What makes the T1i (and 5D Mark II) so good are how far improved their ergonomics are over earlier Canon DSLRs. Now it’s easy to just shoot, where previous Canon DSLRs were always a pain in the neck, at least for me. The operation of the T1i is extremely well thought out.
The EOS 500D is the latest incarnation of a highly successful line of cameras and although the ‘entry level’ market segment is these days much more crowded than it used to be, we would be very surprised if the new model would not sell like hotcakes.
All the major manufacturers cram more and more new features into their ‘budget’ offerings but the EOS 500D is arguably the currently best specced camera in the segment, which lifts it some distance above pure ‘entry level’ territory. It comes with the highest resolution sensor (15.1 effective megapixels) in its class, an excellent 3.0 inch high resolution screen, extended sensitivity up to ISO 12800 and the arguably for many users most attractive new feature, a movie mode that records 1080P/20fps or 720P/30fps High Definition video footage.

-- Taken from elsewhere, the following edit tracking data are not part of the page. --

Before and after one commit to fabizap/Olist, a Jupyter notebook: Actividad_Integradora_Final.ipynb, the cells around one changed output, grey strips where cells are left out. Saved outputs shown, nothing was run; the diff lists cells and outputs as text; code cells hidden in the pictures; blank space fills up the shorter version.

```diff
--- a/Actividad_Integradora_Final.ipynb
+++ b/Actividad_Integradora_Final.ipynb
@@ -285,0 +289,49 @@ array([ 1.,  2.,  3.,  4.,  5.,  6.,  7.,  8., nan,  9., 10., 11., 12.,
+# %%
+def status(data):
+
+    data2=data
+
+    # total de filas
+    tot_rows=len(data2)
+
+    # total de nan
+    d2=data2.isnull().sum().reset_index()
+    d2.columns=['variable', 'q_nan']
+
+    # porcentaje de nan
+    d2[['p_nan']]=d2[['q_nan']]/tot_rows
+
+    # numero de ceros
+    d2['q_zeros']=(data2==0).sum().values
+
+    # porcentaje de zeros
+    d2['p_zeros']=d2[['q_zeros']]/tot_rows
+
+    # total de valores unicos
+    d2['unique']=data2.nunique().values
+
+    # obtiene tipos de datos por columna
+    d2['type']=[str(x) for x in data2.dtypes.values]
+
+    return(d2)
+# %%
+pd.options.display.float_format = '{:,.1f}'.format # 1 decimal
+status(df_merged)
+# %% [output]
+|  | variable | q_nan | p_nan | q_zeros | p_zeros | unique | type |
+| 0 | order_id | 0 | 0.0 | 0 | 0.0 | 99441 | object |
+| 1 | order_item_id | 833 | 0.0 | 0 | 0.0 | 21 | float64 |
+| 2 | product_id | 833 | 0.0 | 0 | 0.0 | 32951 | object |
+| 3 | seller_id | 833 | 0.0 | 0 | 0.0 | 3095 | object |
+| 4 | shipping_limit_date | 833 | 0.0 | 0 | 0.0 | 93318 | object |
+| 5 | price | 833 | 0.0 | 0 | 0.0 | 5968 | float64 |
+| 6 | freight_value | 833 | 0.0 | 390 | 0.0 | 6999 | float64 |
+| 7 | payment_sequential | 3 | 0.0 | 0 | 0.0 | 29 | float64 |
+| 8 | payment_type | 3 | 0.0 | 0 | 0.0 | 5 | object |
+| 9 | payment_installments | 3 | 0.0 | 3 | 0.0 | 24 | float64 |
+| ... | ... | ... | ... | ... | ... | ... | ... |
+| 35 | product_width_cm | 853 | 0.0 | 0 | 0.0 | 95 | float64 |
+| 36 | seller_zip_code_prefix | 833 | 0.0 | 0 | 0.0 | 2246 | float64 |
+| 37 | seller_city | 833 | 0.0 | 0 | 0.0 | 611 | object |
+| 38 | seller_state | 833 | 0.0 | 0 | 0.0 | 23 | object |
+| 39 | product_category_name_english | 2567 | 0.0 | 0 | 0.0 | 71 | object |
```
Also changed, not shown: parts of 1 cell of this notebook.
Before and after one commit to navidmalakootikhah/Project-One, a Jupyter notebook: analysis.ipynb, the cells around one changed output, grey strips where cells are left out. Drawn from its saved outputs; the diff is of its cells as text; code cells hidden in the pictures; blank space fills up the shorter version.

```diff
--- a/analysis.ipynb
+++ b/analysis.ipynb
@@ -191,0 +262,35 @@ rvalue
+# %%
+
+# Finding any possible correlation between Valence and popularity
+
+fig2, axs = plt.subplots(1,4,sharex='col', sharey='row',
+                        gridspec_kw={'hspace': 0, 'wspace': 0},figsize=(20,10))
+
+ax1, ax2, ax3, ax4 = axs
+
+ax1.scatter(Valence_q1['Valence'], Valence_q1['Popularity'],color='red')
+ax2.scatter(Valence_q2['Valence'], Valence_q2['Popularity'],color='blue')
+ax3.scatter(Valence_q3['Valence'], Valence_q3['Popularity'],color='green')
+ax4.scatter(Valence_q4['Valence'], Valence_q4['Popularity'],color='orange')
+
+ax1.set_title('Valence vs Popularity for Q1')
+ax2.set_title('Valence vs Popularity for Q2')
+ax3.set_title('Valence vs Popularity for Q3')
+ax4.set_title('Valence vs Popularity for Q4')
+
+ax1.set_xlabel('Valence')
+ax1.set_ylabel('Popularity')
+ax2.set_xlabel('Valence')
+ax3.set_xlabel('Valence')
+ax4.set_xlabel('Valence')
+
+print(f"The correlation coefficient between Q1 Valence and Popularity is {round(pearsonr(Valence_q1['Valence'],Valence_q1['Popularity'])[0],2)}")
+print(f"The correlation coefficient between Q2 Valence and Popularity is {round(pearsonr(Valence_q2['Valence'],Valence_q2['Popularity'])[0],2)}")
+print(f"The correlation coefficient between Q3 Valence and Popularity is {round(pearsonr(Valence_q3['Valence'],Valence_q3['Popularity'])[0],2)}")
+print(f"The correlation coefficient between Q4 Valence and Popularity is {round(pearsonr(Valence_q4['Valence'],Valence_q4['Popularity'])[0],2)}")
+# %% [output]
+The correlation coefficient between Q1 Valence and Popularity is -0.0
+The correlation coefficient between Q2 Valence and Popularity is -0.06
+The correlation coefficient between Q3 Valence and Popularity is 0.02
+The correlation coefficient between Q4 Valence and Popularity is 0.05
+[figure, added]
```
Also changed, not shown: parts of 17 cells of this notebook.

Canon’s consumer SLR line has a new flagship: the 15.1-megapixel Canon EOS Rebel T1i. Once again, we see a new SLR from Canon in less than 18 months from the last in a given line. It’s actually only eight months since the XS was announced, and about 14 since the XSi; either way you look at it, competition has shortened product cycles in the digital SLR space.
Though initially this camera may seem like only a slight progression in the range, it offers far more than is expected. Everything about this model feels more refined, and the overall handling and performance is close to flawless.
Improvements to the Canon EOS 500D / Digital Rebel T1i still image quality are much more successful, offering an amazing combination of high-resolution images with low-light performance. The new 15 megapixel CMOS sensor and expanded ISO range thankfully haven’t compromised image quality in any way, quite the opposite in fact. There’s virtually no visible noise at all from ISO 100 all the way up to ISO 1600, with even the three faster settings of 3200-12800 producing perfectly usable images. Quite amazing for this class of camera. Equally worth of praise is the new 920,000 dot LCD screen, which really brings your images alive and is great for showing them off to friends and family.
In a lot of ways, the D5000 and the T1i represent Nikon and Canon at the top of their games. It’s easy to build a high-end product that you can toss everything into, with the mission to put together the best possible performance. When you are trying to keep the price under control, though, and in the case of these cameras, we’re talking less than $1000 with a lens, it challenges the designers to put together not necessarily the absolute best, but the most workable for the money. Both of these cameras are showpieces of great design. There are, however, significant differences in philosophy and priority that show up, and define the two DSLRs.